Posted on July 10th, 2008
It looks like something out of a Jules Verne novel.
John L. Horst, professor emeritus of physics at EMU, recently salvaged from storage a large chart depicting "principles of electromagnetic radiations," dated 1938. Horst taught at EMU from 1967 until retiring in 2004.
John L. Horst examines the framed principles of electromagnetic radiations chart that now hangs in the Suter Science Center. A photo from 1943 of students in M.T. Brackbill’s physics lab is displayed to the left of the chart. (Photo by Jim Bishop)
According to Horst, the 3 1/2-foot by 5-foot "elegantly complex" poster originally hung on the wall behind the lecture deck of the late M.T. Brackbill’s "creative, quirky" physics classroom in the basement of the old administration building.
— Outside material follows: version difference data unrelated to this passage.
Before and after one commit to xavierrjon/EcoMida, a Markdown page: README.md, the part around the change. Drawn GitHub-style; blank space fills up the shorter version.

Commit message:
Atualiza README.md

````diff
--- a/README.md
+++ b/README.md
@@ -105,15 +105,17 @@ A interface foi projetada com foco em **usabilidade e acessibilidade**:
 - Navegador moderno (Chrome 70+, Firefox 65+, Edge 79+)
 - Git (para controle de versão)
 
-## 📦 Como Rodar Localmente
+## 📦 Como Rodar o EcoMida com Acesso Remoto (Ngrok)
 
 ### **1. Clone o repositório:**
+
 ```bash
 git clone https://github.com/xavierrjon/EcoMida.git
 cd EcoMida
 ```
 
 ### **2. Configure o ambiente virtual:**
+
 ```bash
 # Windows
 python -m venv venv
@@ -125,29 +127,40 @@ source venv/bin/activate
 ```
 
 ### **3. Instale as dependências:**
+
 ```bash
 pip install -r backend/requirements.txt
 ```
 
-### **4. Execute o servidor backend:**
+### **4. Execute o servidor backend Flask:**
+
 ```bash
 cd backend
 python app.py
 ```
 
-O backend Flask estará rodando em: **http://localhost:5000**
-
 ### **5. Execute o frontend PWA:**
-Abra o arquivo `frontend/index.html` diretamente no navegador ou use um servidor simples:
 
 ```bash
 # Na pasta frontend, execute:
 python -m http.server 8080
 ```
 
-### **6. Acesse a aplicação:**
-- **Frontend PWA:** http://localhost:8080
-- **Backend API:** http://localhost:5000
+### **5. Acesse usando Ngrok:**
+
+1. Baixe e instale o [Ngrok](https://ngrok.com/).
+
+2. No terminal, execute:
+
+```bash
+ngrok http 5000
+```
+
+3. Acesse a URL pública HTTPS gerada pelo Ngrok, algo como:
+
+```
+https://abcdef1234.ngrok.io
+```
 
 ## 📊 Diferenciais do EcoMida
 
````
Brackbill taught science and many other courses at EMU from 1919 to 1956. He died in 1963.
Edited by Nobel Prize Winner
The chart was edited by Arthur H. Compton, who shared the Nobel prize in physics in 1927 for the Compton Effect, a scattering experiment that demonstrated that x-rays are photons that have quantum particle properties. He later showed that cosmic rays are photons from deep outer space.
A sidenote: Compton’s mother was a Mennonite from Ohio. He attended Bluffton (Ohio) College (now University) for a year in the early part of the 20th century.
The chart moves the observer from top to bottom with "a flurry of ideas, depicting how various parts of the spectrum are generated," Horst noted.
"Many applications – from astronomy, chemistry, engineering, medicine and physics – are part of the spectrum, with everything related to existing technologies of 1938," he said.
Physicist James Maxwell first described the wave theory of electromagnetic spectrum in the late 19th century. The particle theory of the spectrum emerged with the development of quantum mechanics in the early 20th century.
Modern Look, Striking Colors
"The color scheme is striking and excellent for its day," Horst said. The graphic arrangement is amazing considering the creators had no computer assistance back then."
Horst noted that the chart "wasn’t carefully stored, and the bottom portion had some broken or missing pieces." He credited local craftsman Raymond Shank for his "excellent restoration and framing work." The chart is now displayed on the wall adjacent to the current physics laboratory in EMU’s Suter Science Center.